Does any of this sound familiar? Klowal is a perfect Gothic villain in a series that doesn’t do much with the tropes. The Abh are very classical in some senses, letting rationality govern their movements and actions far more than their emotions. They feel emotion, but don’t let it get to them as much. Look to a people’s image of their leaders to see what they want: the Abriel family isn’t allowed to cry anywhere they might be seen.
Klowal has all the earmarks. He is absolute ruler of his domain, which he got by underhanded means (he’s imprisoning his father, the former Baron). He can imprison whosoever he likes, the authority of the Empire is so distant as to mean nothing to him (indeed, he wants to be his own country). He has a deep concern with lineage and bloodlines, both past and future (his obsession with his “sub-par” bloodline and his desire to continue that line through any means — don’t think it’s happenstance that his Crazy gets worse when he has the means to father a child on an Abriel).
Hell, his tomb is a ship hurtling toward the center of the galaxy.
He even has the Byronic aspects of the Gothic villain — powerful, dismissive of societal rules when they aren’t helpful, assertive, on his own plane (Nietzsche recognized Byron and the other Romantics and Gothics when he drafted his ideal of the übermensch [overman, often translated as “superman”]). Despite how awful he is, one can’t resist enjoying Klowal whenever he’s on screen. He commands. Just as Manfred, Montoni, and any number of other traditional Gothic villains do. Klowal and his antecedents are exactly why the Gothic was considered a terrible crime of literature: no matter what happens to them in the end, we can’t help but like the people who are committing these terrible crimes; they have a power that makes them irresistible.

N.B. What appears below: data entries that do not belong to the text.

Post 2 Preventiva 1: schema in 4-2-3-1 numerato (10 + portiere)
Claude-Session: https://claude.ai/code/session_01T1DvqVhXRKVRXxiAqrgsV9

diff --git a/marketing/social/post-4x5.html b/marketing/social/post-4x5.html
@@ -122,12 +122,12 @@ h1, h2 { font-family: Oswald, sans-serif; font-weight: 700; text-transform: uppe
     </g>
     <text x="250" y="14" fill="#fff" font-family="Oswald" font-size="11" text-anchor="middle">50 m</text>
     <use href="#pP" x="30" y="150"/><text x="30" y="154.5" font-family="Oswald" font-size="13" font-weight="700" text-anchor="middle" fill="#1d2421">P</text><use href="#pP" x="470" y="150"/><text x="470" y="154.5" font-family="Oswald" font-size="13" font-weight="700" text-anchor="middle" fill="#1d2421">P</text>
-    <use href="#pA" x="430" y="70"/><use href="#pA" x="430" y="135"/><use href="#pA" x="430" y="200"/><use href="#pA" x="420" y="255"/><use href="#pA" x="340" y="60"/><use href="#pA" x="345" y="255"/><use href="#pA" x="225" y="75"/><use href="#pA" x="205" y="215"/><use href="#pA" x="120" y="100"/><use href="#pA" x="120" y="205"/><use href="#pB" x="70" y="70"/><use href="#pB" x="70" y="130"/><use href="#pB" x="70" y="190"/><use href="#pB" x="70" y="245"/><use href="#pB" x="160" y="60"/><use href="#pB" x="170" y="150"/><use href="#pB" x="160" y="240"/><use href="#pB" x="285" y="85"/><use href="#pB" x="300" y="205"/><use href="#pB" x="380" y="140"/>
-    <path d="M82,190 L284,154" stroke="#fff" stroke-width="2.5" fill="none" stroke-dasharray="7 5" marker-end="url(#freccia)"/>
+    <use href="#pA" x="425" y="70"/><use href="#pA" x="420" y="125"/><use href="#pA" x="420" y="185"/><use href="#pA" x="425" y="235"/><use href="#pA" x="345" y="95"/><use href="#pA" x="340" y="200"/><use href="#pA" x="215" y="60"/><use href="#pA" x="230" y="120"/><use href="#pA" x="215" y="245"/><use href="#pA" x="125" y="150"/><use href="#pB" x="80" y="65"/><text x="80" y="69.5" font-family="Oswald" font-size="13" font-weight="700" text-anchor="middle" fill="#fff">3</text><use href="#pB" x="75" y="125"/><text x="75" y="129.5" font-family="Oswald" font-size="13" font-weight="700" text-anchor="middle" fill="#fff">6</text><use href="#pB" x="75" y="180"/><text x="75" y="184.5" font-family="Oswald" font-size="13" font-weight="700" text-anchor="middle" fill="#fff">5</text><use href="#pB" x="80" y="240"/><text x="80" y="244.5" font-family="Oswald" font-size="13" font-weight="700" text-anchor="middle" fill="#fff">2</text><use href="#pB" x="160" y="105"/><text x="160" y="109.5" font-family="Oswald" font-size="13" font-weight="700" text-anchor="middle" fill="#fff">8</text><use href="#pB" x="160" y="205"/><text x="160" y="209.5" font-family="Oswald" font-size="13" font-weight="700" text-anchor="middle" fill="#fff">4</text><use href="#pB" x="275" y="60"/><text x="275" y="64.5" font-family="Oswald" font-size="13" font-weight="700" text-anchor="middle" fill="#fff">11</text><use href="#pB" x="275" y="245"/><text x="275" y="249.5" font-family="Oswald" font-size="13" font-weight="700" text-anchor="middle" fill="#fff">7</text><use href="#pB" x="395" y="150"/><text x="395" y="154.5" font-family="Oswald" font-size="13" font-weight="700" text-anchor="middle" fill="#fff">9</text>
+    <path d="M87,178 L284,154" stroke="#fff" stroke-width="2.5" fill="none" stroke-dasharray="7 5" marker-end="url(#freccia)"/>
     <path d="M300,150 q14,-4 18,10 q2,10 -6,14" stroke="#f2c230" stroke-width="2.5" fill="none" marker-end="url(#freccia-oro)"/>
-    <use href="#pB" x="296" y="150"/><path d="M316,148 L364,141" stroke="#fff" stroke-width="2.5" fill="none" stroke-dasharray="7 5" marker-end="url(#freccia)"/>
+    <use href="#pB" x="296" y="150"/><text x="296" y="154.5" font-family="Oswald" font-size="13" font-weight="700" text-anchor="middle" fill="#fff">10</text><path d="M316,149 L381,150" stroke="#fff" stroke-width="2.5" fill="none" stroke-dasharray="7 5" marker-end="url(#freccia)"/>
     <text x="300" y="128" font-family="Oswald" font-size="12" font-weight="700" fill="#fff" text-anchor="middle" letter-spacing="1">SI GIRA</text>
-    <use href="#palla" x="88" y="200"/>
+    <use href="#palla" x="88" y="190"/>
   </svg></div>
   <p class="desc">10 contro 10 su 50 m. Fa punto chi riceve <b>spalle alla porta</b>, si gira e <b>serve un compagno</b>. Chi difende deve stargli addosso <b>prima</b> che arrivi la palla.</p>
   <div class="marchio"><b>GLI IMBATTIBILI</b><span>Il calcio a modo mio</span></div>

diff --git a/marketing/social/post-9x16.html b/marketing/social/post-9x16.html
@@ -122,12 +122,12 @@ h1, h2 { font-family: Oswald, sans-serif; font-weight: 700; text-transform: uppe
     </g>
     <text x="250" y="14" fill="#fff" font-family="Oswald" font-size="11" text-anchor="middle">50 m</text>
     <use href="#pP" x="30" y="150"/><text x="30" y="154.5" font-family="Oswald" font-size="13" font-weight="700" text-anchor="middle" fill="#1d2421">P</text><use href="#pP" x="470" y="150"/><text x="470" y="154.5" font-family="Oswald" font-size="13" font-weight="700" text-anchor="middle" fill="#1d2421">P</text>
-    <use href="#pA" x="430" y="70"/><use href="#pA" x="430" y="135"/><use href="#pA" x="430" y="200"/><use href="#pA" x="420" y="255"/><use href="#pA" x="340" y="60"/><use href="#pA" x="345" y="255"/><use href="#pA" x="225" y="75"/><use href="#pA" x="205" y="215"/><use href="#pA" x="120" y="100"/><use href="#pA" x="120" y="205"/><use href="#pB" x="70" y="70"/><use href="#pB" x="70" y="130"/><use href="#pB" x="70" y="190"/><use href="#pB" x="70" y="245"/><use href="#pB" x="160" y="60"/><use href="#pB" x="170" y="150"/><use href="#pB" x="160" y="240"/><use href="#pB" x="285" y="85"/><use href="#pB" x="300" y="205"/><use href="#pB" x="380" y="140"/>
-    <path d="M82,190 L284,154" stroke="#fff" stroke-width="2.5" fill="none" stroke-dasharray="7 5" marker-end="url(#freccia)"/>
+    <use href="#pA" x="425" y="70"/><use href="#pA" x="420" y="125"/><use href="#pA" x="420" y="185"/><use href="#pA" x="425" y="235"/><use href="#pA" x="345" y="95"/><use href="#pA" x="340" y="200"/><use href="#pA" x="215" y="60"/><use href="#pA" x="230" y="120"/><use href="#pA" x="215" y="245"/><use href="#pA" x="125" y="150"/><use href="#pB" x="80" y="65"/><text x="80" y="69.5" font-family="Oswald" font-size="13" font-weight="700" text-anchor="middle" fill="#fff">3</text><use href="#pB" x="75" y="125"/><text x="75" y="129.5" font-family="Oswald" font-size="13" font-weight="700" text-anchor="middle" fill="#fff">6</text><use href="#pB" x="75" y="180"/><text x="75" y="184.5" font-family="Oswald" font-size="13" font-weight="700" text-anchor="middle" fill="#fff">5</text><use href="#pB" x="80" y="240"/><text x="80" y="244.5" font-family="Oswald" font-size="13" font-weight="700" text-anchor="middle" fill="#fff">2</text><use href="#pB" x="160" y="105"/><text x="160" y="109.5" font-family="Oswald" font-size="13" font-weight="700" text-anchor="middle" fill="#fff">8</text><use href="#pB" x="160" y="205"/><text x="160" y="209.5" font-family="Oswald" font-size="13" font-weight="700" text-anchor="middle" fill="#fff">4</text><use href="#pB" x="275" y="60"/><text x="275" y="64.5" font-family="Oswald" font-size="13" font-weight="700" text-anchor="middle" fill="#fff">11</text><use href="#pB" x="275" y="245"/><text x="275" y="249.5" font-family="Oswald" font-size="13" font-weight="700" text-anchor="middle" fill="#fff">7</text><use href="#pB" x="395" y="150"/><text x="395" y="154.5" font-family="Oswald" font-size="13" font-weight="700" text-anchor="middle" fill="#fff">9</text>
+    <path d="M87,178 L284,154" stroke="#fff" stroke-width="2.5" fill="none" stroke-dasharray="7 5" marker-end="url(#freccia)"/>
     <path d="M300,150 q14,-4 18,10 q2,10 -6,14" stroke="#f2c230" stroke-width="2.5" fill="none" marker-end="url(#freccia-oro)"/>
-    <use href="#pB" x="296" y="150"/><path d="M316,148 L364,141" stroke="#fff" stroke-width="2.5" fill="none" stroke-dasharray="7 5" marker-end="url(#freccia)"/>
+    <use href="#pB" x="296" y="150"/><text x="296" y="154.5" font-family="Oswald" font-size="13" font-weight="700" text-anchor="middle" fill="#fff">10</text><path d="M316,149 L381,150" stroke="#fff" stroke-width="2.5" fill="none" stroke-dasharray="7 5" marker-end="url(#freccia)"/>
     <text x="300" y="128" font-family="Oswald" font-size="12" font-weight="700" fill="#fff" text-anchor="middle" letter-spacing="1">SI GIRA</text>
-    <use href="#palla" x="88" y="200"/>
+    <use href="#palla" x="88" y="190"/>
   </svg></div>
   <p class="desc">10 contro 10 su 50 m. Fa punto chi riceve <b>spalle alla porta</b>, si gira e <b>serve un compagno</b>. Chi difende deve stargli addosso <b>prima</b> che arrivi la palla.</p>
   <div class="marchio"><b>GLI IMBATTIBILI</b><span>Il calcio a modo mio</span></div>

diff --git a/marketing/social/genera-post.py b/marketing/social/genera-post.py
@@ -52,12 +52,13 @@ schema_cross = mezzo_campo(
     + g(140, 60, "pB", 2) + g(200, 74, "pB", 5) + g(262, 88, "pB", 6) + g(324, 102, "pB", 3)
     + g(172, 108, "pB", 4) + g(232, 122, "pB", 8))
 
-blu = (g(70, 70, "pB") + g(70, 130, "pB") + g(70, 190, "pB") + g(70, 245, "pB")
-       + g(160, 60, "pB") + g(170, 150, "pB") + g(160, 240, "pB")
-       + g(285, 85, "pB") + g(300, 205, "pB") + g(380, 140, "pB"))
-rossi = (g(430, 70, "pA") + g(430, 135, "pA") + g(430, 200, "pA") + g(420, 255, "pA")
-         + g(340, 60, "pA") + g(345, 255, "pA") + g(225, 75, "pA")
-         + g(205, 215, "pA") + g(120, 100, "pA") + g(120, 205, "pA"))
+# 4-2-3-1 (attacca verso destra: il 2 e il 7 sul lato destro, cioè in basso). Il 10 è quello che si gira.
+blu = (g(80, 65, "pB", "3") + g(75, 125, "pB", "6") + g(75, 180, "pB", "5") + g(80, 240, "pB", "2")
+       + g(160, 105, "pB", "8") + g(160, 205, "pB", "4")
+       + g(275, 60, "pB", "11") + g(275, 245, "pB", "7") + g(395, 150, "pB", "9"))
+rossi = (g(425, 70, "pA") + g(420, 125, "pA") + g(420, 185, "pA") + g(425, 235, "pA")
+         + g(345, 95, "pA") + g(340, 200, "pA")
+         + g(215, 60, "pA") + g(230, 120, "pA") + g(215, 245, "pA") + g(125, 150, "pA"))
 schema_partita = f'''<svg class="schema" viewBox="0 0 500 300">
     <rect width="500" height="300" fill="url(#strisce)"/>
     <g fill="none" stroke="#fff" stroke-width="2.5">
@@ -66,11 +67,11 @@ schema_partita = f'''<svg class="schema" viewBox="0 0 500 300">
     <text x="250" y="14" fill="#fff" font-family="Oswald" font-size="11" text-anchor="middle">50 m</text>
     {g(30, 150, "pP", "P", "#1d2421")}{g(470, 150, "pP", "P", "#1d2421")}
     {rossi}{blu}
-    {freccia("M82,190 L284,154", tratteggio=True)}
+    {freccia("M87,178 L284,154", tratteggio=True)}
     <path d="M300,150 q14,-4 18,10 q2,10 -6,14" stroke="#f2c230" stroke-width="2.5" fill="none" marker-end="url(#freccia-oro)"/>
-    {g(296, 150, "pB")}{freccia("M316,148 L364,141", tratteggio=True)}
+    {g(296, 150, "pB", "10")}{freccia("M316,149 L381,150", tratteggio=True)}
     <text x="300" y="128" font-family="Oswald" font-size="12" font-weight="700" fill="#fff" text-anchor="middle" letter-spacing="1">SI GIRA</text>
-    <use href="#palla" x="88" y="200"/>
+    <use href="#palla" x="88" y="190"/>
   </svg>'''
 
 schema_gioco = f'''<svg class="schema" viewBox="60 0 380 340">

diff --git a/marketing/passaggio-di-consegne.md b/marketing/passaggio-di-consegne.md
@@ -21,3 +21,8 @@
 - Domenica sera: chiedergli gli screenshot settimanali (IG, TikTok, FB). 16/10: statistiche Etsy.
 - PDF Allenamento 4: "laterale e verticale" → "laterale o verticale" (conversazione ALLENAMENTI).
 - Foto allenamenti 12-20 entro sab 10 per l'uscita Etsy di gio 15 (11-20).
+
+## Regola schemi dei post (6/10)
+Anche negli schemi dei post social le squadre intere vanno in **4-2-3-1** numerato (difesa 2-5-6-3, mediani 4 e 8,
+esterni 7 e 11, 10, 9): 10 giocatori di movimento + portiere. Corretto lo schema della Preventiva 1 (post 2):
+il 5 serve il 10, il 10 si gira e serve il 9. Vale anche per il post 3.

So it is with Klowal. In a world of reason, politics, and agendas that are never quite wrong — it’s hard to fault the United Mankind’s desires even as we condemn their aggressive tactics — Klowal is different. He’s not just angry, or a zealot, or cold. He’s mad. He is pageantry and the rotten core behind the pretty skin. He is all the Abh Empire could become, glutted with power and nothing to do with it, no purpose to exercise it on.
In short: Klowal is awesome.
You can make requests for “Showing a Bit of Character” here: [->]
In common SF (and fantasy) terms, “wonder” hearkens back to the Gothic: [->]
On The Castle of Otranto‘s position in the Gothic tradition: [->]
The obsessive figure in Gothic, as seen by Northrop Frye: [->]
Ghostlightning on the awesome lady who inspires Baraon Febdash to Gothic rape, Lafiel: [->]